Your title, name, and school should be double-spaced and centered on the page. A Quick Title Page Checklist Does your title page contain a title, your name, your school affiliation, a running head, and a page number? Is your title clear, specific, and does it accurately describe what your paper is about? Is your running head in uppercase format and no longer than fifty characters in length?You should also avoid words that serve no real purpose or that do not communicate essential information. Read the article entirely. If you are discussing the ideas of the author, you always need to make it clear that you are reciting their ideas, not your own. Johnson comments Feeling Stuck on Your Essay. Stick to the important points. Use complete sentences with good transition words.
If no one sentence tells the main concept, then write a summary of the main point in the margin. John Wood claims in his ironic story "Cats Don't Dance" that The APA publication manual suggests that your title should be no more than 12 words long.
Identify certain notions or arguments that seem to be repeated throughout.
Since rising diabetic rates and obesity has become a worldwide concern, the article provides a startling but controversial potential solution. Note that, The review only responds to the research of the author and does not involve new research. Write that sentence in your own words on the side of the page or on another piece of paper. Following these steps will help you in writing a useful review: Summarize the article.

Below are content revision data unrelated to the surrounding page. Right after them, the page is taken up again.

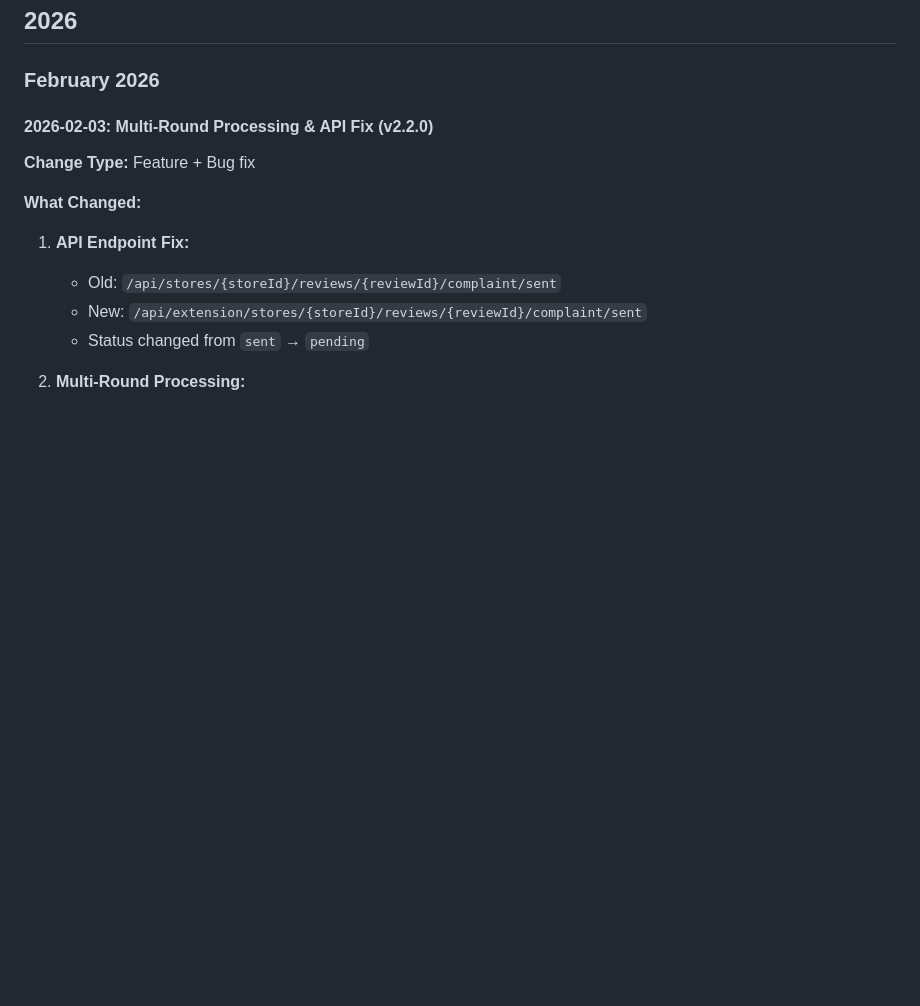
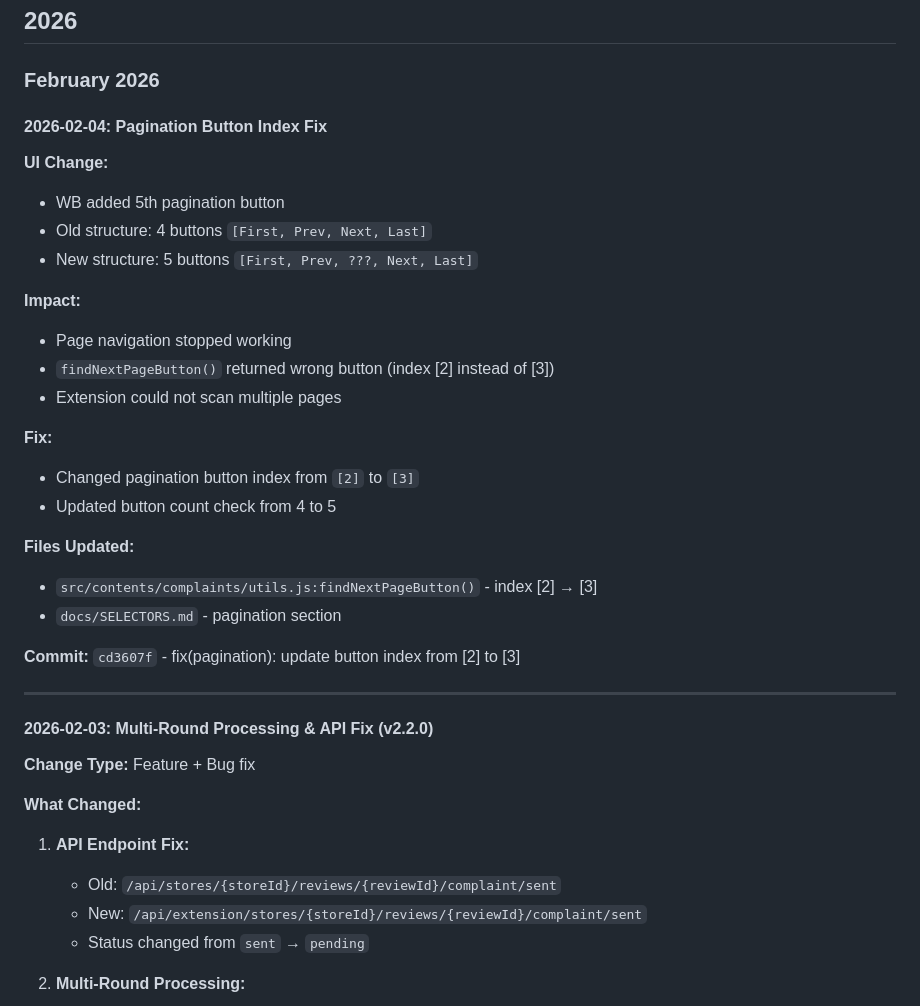
Before and after one commit to Klimov-IS/R5_extension_podacha_jalob, a Markdown page: docs/UI_CHANGELOG.md, the part around the change. GitHub-like rendering; blank space fills up the shorter version.

```diff
--- a/docs/UI_CHANGELOG.md
+++ b/docs/UI_CHANGELOG.md
@@ -20,6 +20,30 @@ Each entry should include:
 ## 2026
 
 ### February 2026
+
+#### 2026-02-04: Pagination Button Index Fix
+
+**UI Change:**
+- WB added 5th pagination button
+- Old structure: 4 buttons `[First, Prev, Next, Last]`
+- New structure: 5 buttons `[First, Prev, ???, Next, Last]`
+
+**Impact:**
+- Page navigation stopped working
+- `findNextPageButton()` returned wrong button (index [2] instead of [3])
+- Extension could not scan multiple pages
+
+**Fix:**
+- Changed pagination button index from `[2]` to `[3]`
+- Updated button count check from 4 to 5
+
+**Files Updated:**
+- `src/contents/complaints/utils.js:findNextPageButton()` - index [2] → [3]
+- `docs/SELECTORS.md` - pagination section
+
+**Commit:** `cd3607f` - fix(pagination): update button index from [2] to [3]
+
+---
 
 #### 2026-02-03: Multi-Round Processing & API Fix (v2.2.0)
 
```
Also changed, not shown: docs/SELECTORS.md (+6 -5 lines).
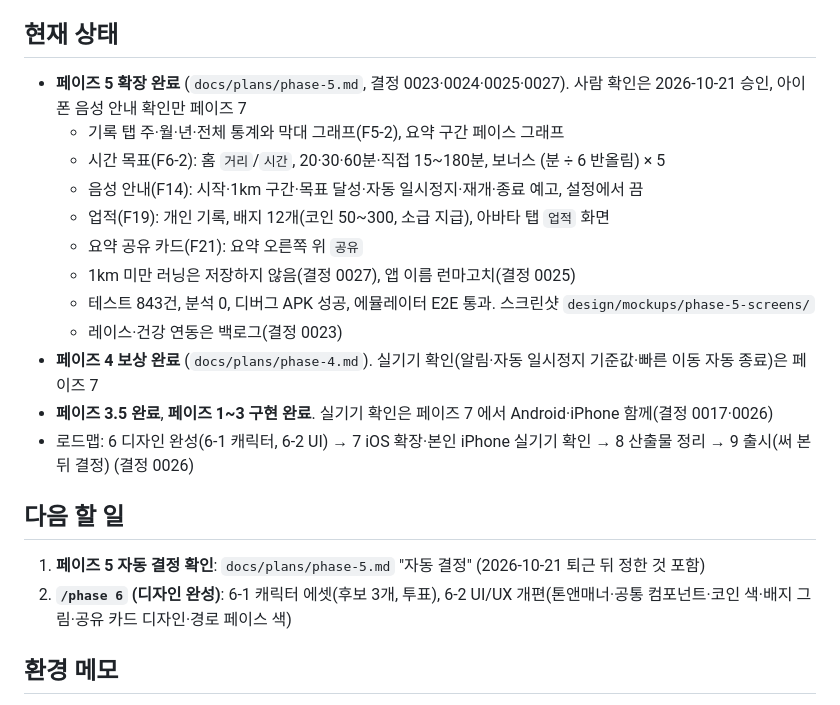
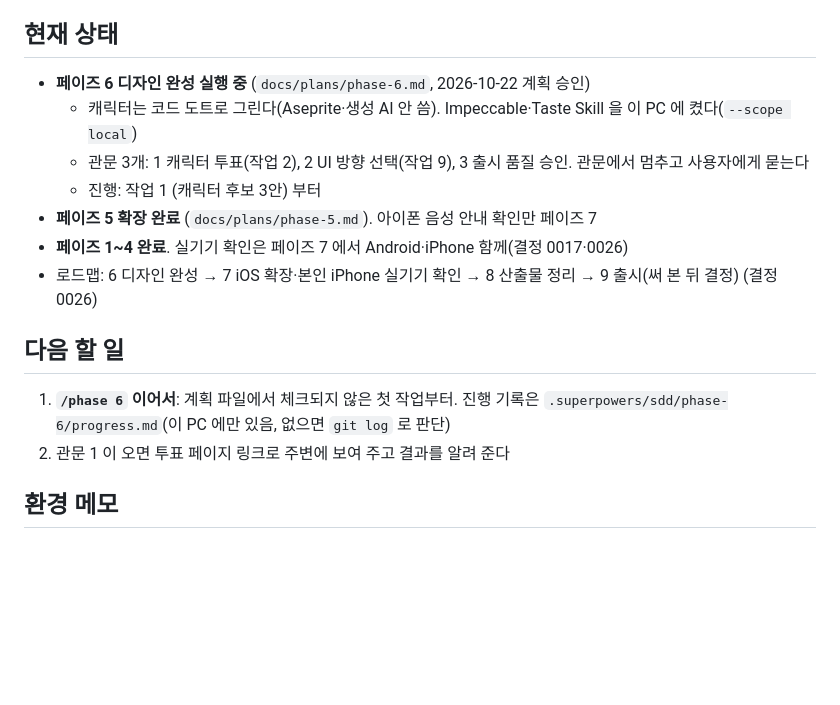
Before and after one commit to dhkim1522/runmagochi, a Markdown page: HANDOFF.md, the part around the change. Rendered like a GitHub page; blank space fills up the shorter version.

Commit message:
docs: 페이즈 6 계획 승인, 실행 시작
Co-Authored-By: Claude Opus 5.5 <noreply@anthropic.com>

```diff
--- a/HANDOFF.md
+++ b/HANDOFF.md
@@ -4,23 +4,18 @@
 
 ## 현재 상태
 
-- **페이즈 5 확장 완료** (`docs/plans/phase-5.md`, 결정 0023·0024·0025·0027). 사람 확인은 2026-10-21 승인, 아이폰 음성 안내 확인만 페이즈 7
-  - 기록 탭 주·월·년·전체 통계와 막대 그래프(F5-2), 요약 구간 페이스 그래프
-  - 시간 목표(F6-2): 홈 `거리`/`시간`, 20·30·60분·직접 15~180분, 보너스 (분 ÷ 6 반올림) × 5
-  - 음성 안내(F14): 시작·1km 구간·목표 달성·자동 일시정지·재개·종료 예고, 설정에서 끔
-  - 업적(F19): 개인 기록, 배지 12개(코인 50~300, 소급 지급), 아바타 탭 `업적` 화면
-  - 요약 공유 카드(F21): 요약 오른쪽 위 `공유`
-  - 1km 미만 러닝은 저장하지 않음(결정 0027), 앱 이름 런마고치(결정 0025)
-  - 테스트 843건, 분석 0, 디버그 APK 성공, 에뮬레이터 E2E 통과. 스크린샷 `design/mockups/phase-5-screens/`
-  - 레이스·건강 연동은 백로그(결정 0023)
-- **페이즈 4 보상 완료** (`docs/plans/phase-4.md`). 실기기 확인(알림·자동 일시정지 기준값·빠른 이동 자동 종료)은 페이즈 7
-- **페이즈 3.5 완료**, **페이즈 1~3 구현 완료**. 실기기 확인은 페이즈 7 에서 Android·iPhone 함께(결정 0017·0026)
-- 로드맵: 6 디자인 완성(6-1 캐릭터, 6-2 UI) → 7 iOS 확장·본인 iPhone 실기기 확인 → 8 산출물 정리 → 9 출시(써 본 뒤 결정) (결정 0026)
+- **페이즈 6 디자인 완성 실행 중** (`docs/plans/phase-6.md`, 2026-10-22 계획 승인)
+  - 캐릭터는 코드 도트로 그린다(Aseprite·생성 AI 안 씀). Impeccable·Taste Skill 을 이 PC 에 켰다(`--scope local`)
+  - 관문 3개: 1 캐릭터 투표(작업 2), 2 UI 방향 선택(작업 9), 3 출시 품질 승인. 관문에서 멈추고 사용자에게 묻는다
+  - 진행: 작업 1 (캐릭터 후보 3안) 부터
+- **페이즈 5 확장 완료** (`docs/plans/phase-5.md`). 아이폰 음성 안내 확인만 페이즈 7
+- **페이즈 1~4 완료**. 실기기 확인은 페이즈 7 에서 Android·iPhone 함께(결정 0017·0026)
+- 로드맵: 6 디자인 완성 → 7 iOS 확장·본인 iPhone 실기기 확인 → 8 산출물 정리 → 9 출시(써 본 뒤 결정) (결정 0026)
 
 ## 다음 할 일
 
-1. **페이즈 5 자동 결정 확인**: `docs/plans/phase-5.md` "자동 결정" (2026-10-21 퇴근 뒤 정한 것 포함)
-2. **`/phase 6` (디자인 완성)**: 6-1 캐릭터 에셋(후보 3개, 투표), 6-2 UI/UX 개편(톤앤매너·공통 컴포넌트·코인 색·배지 그림·공유 카드 디자인·경로 페이스 색)
+1. **`/phase 6` 이어서**: 계획 파일에서 체크되지 않은 첫 작업부터. 진행 기록은 `.superpowers/sdd/phase-6/progress.md`(이 PC 에만 있음, 없으면 `git log` 로 판단)
+2. 관문 1 이 오면 투표 페이지 링크로 주변에 보여 주고 결과를 알려 준다
 
 ## 환경 메모
 
```
Also changed, not shown: docs/plans/phase-6.md (+1 -1 lines).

Is your running head in uppercase format and no longer than fifty characters in length? Be sure you don't use the same words, phrases, or sentence structure as the original. Look for unanswered questions in the article. Source 2.